"He's been good enough for us to win," Steelers coach Mike Tomlin said. "I obviously think there's more meat on that bone as does he. He's just going to continue to knock the rust off and find his rhythm. The things that can only be gained through repetitive play. That's a reasonable expectation for him to continue to get better as he continues to step into stadiums."
The Texans' concerns on offense are more acute. Houston is 24th in total offense and only two teams in the AFC have scored fewer points than the Texans' 36 through two games. The Texans are 22nd with 36.8 percent of their drives concluding with an offensive score.
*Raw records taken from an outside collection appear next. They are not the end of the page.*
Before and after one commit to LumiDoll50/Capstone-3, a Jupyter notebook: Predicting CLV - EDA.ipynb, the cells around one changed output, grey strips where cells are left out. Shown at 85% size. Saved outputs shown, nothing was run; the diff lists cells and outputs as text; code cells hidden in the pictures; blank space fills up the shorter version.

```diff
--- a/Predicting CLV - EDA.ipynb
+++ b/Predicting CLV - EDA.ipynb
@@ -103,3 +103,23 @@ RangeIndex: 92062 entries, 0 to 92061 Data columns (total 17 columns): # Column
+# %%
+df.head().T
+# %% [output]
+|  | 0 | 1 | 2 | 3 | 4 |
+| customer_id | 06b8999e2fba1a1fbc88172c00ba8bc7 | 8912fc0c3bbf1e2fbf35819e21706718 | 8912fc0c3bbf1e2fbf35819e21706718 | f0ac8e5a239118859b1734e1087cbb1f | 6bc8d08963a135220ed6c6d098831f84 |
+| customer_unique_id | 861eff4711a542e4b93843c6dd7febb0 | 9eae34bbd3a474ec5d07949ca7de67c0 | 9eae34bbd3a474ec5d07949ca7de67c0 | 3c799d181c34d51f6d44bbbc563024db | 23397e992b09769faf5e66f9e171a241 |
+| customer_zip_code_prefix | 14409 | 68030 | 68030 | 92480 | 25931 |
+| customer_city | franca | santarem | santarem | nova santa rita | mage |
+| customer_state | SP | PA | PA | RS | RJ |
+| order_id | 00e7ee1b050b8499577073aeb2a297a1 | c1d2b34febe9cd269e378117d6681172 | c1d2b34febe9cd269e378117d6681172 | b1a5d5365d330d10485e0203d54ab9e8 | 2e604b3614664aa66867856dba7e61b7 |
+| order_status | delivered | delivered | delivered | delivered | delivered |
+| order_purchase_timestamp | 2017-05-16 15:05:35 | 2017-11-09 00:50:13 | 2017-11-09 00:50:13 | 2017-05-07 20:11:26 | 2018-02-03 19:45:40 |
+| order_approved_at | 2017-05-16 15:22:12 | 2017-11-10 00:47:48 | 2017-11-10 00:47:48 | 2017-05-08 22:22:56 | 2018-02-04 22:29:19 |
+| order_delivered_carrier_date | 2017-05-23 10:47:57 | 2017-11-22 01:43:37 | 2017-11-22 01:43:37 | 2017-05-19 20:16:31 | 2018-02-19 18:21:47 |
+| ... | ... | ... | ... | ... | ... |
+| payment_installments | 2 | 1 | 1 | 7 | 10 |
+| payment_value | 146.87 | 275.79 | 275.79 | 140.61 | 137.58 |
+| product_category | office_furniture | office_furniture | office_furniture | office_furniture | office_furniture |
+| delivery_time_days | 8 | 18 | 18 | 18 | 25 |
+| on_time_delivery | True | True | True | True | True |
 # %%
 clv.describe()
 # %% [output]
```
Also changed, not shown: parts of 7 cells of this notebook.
Houston quarterback Deshaun Watson has been sacked eight times and the Texans have committed critical turnovers on their side of the field in each of their losses. Three of their four scoring drives against the Ravens ended in field goals.
"We've got a long way to go," Texans coach Bill O'Brien said. "We've got to get going here this week. We've got to score more points than the other team. We've got to get going, so it's not where we want it to be quite obviously but we're working hard to get it better."
The Texans would benefit from a return to action from running back Duke Johnson, who was a limited participant in practice on Wednesday after missing the loss to the Baltimore Ravens with a sprained ankle. Receiver Will Fuller V departed early against the Ravens with a right hamstring injury but appears to be trending toward full participation for practice this week.
Optimal health only solves some of what's ailing the Texans. Their primary issues are obvious.
"Scoring in the red zone," Watson said. "Of course, we kick field goals, but we want to score touchdowns. Protect the ball. No turnovers and just clean operation. If we can do those three things, I think we'll be just fine."
Steelers wideouts JuJu Smith-Schuster (knee) and Diontae Johnson (toe) did not practice Wednesday.
--Field Level Media